• In this Wednesday, Aug. 8, 2018 file photo, U.S. Sen. Elizabeth Warren, D-Mass., speaks during a town hall style gathering in Woburn, Mass. (AP Photo/Charles Krupa)



Massachusetts deserves to have full representation in the U.S. Senate by elected officials who are dedicated to advocating on behalf of their constituents and not potential voters in a presidential election.

Sen. Elizabeth Warren has long been rumored to be seeking the nation’s highest office, but at a town hall in western Massachusetts Saturday, she all but confirmed it.

“I watched as Brett Kavanaugh acted like he was entitled to that position and angry at anyone who would question him,” she told a gathering in Holyoke. “I watched powerful men helping a powerful man make it to an even more powerful position. I watched that and I thought, ‘Time’s up.’ It’s time for women to go to Washington and fix our broken government and that includes a woman at the top. So here’s what I promise. After Nov. 6, I will take a hard look at running for president.”

After Nov. 6?

Sen. Warren is brazenly telling us that she intends to drop all commitments to the voters in Massachusetts, soon after her re-election to the U.S. Senate. All of the promises and commitments she is making now — all of the current projects and initiatives that are currently underway, they all collapse as she moves mentally, and then possibly physically, into the White House.

If Warren is re-elected, her term begins on hiatus for at least two years as she casts off the onerous Bay State and crisscrosses the country railing against Donald Trump. Having learned the lessons from Hillary Clinton’s loss in 2016, her road trip would likely be more tireless than we have ever seen.

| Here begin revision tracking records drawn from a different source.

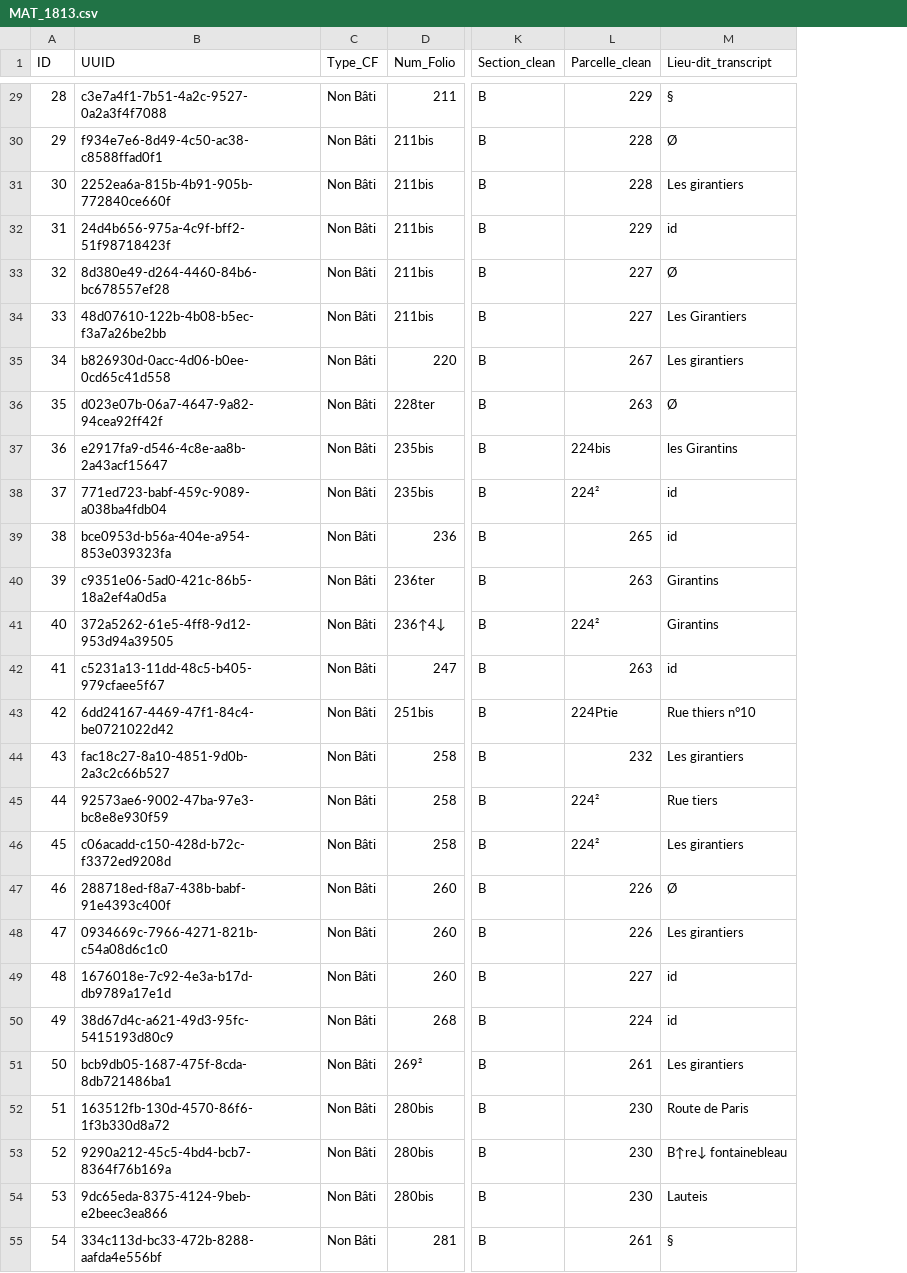
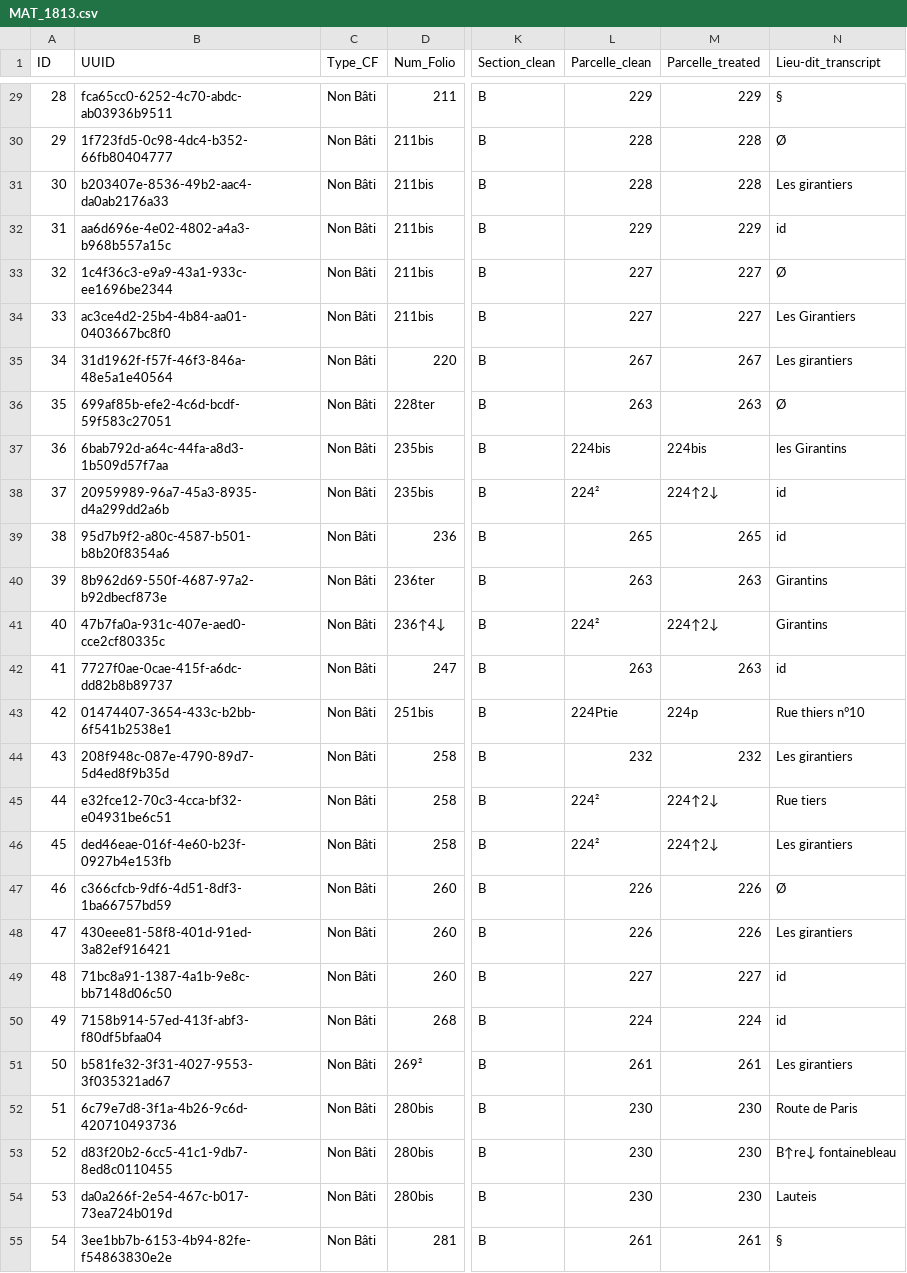
Before and after one commit to solenn-tl/ontologie-peuplement, a CSV file: data/gentilly/MAT_1813.csv, drawn as a sheet; only a part is shown, gaps mark what is left out; the diff covers the shown part only; the diff names each change by its address in the sheet, - before the commit and + after, or states it on an @@ line.

```diff
--- a/data/gentilly/MAT_1813.csv
+++ b/data/gentilly/MAT_1813.csv
+column M (Parcelle_treated), rows 29-55: 229 | 228 | 228 | 229 | 227 | 227 | 267 | 263 | 224bis | 224↑2↓ | 265 | 263 | 224↑2↓ | 263 | 224p | 232 | 224↑2↓ | 224↑2↓ | 226 | 226 | 227 | 224 | 261 | 230 | 230 | 230 | 261
-B29 (UUID): c3e7a4f1-7b51-4a2c-9527-0a2a3f4f7088
+B29 (UUID): fca65cc0-6252-4c70-abdc-ab03936b9511
-B30 (UUID): f934e7e6-8d49-4c50-ac38-c8588ffad0f1
+B30 (UUID): 1f723fd5-0c98-4dc4-b352-66fb80404777
-B31 (UUID): 2252ea6a-815b-4b91-905b-772840ce660f
+B31 (UUID): b203407e-8536-49b2-aac4-da0ab2176a33
-B32 (UUID): 24d4b656-975a-4c9f-bff2-51f98718423f
+B32 (UUID): aa6d696e-4e02-4802-a4a3-b968b557a15c
-B33 (UUID): 8d380e49-d264-4460-84b6-bc678557ef28
+B33 (UUID): 1c4f36c3-e9a9-43a1-933c-ee1696be2344
-B34 (UUID): 48d07610-122b-4b08-b5ec-f3a7a26be2bb
+B34 (UUID): ac3ce4d2-25b4-4b84-aa01-0403667bc8f0
-B35 (UUID): b826930d-0acc-4d06-b0ee-0cd65c41d558
+B35 (UUID): 31d1962f-f57f-46f3-846a-48e5a1e40564
-B36 (UUID): d023e07b-06a7-4647-9a82-94cea92ff42f
+B36 (UUID): 699af85b-efe2-4c6d-bcdf-59f583c27051
-B37 (UUID): e2917fa9-d546-4c8e-aa8b-2a43acf15647
+B37 (UUID): 6bab792d-a64c-44fa-a8d3-1b509d57f7aa
-B38 (UUID): 771ed723-babf-459c-9089-a038ba4fdb04
+B38 (UUID): 20959989-96a7-45a3-8935-d4a299dd2a6b
-B39 (UUID): bce0953d-b56a-404e-a954-853e039323fa
+B39 (UUID): 95d7b9f2-a80c-4587-b501-b8b20f8354a6
-B40 (UUID): c9351e06-5ad0-421c-86b5-18a2ef4a0d5a
+B40 (UUID): 8b962d69-550f-4687-97a2-b92dbecf873e
-B41 (UUID): 372a5262-61e5-4ff8-9d12-953d94a39505
+B41 (UUID): 47b7fa0a-931c-407e-aed0-cce2cf80335c
-B42 (UUID): c5231a13-11dd-48c5-b405-979cfaee5f67
+B42 (UUID): 7727f0ae-0cae-415f-a6dc-dd82b8b89737
-B43 (UUID): 6dd24167-4469-47f1-84c4-be0721022d42
+B43 (UUID): 01474407-3654-433c-b2bb-6f541b2538e1
-B44 (UUID): fac18c27-8a10-4851-9d0b-2a3c2c66b527
+B44 (UUID): 208f948c-087e-4790-89d7-5d4ed8f9b35d
-B45 (UUID): 92573ae6-9002-47ba-97e3-bc8e8e930f59
+B45 (UUID): e32fce12-70c3-4cca-bf32-e04931be6c51
-B46 (UUID): c06acadd-c150-428d-b72c-f3372ed9208d
+B46 (UUID): ded46eae-016f-4e60-b23f-0927b4e153fb
-B47 (UUID): 288718ed-f8a7-438b-babf-91e4393c400f
+B47 (UUID): c366cfcb-9df6-4d51-8df3-1ba66757bd59
-B48 (UUID): 0934669c-7966-4271-821b-c54a08d6c1c0
+B48 (UUID): 430eee81-58f8-401d-91ed-3a82ef916421
-B49 (UUID): 1676018e-7c92-4e3a-b17d-db9789a17e1d
+B49 (UUID): 71bc8a91-1387-4a1b-9e8c-bb7148d06c50
-B50 (UUID): 38d67d4c-a621-49d3-95fc-5415193d80c9
+B50 (UUID): 7158b914-57ed-413f-abf3-f80df5bfaa04
-B51 (UUID): bcb9db05-1687-475f-8cda-8db721486ba1
+B51 (UUID): b581fe32-3f31-4027-9553-3f035321ad67
-B52 (UUID): 163512fb-130d-4570-86f6-1f3b330d8a72
+B52 (UUID): 6c79e7d8-3f1a-4b26-9c6d-420710493736
-B53 (UUID): 9290a212-45c5-4bd4-bcb7-8364f76b169a
+B53 (UUID): d83f20b2-6cc5-41c1-9db7-8ed8c0110455
-B54 (UUID): 9dc65eda-8375-4124-9beb-e2beec3ea866
+B54 (UUID): da0a266f-2e54-467c-b017-73ea724b019d
-B55 (UUID): 334c113d-bc33-472b-8288-aafda4e556bf
+B55 (UUID): 3ee1bb7b-6153-4b94-82fe-f54863830e2e
```
Also changed, not shown: 44 edited cells elsewhere in this file, data/ACTIVITIES.csv, data/gentilly/MAT_1836.csv, 10 other files.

If she wins in 2020, the voters in the commonwealth this year will have voted for a senator deferred for two years, and then unceremoniously canceled in 2021. At that point we would deal with the chaos surrounding a replacement for Sen. Warren, pending a special election.

If she loses in 2020 then she returns to her role as the senior senator from Massachusetts — a role she had eschewed for greater fortunes. How motivated an advocate could she possibly be at that point? Why would she work hard for an electorate that she didn’t respect? If she did, she would not have run for re-election, so that Democrats in Massachusetts could choose a nominee committed to working for them and only them for the next six years.

No one believes that Sen. Warren was suddenly inspired to run because of the Kavanaugh hearings, and the laziness of the explanation shows a certain disdain for her followers. Maybe she feels that she could stand in the middle of Brattle Street and shoot somebody and not lose any of them.

Obviously, this kind of thing is not so rare in politics but there is a consensus that politics in 2018 has hit a new low. From the executive branch to the legislative branch and even, indirectly, the judicial branch as evidenced by the Kavanaugh hearings, the climate in our discourse is contemptuous, on a good day.

Voters deserve better treatment than this, regardless of party or ideology.

We have an important election coming up on Nov. 6, not a qualifier for 2020.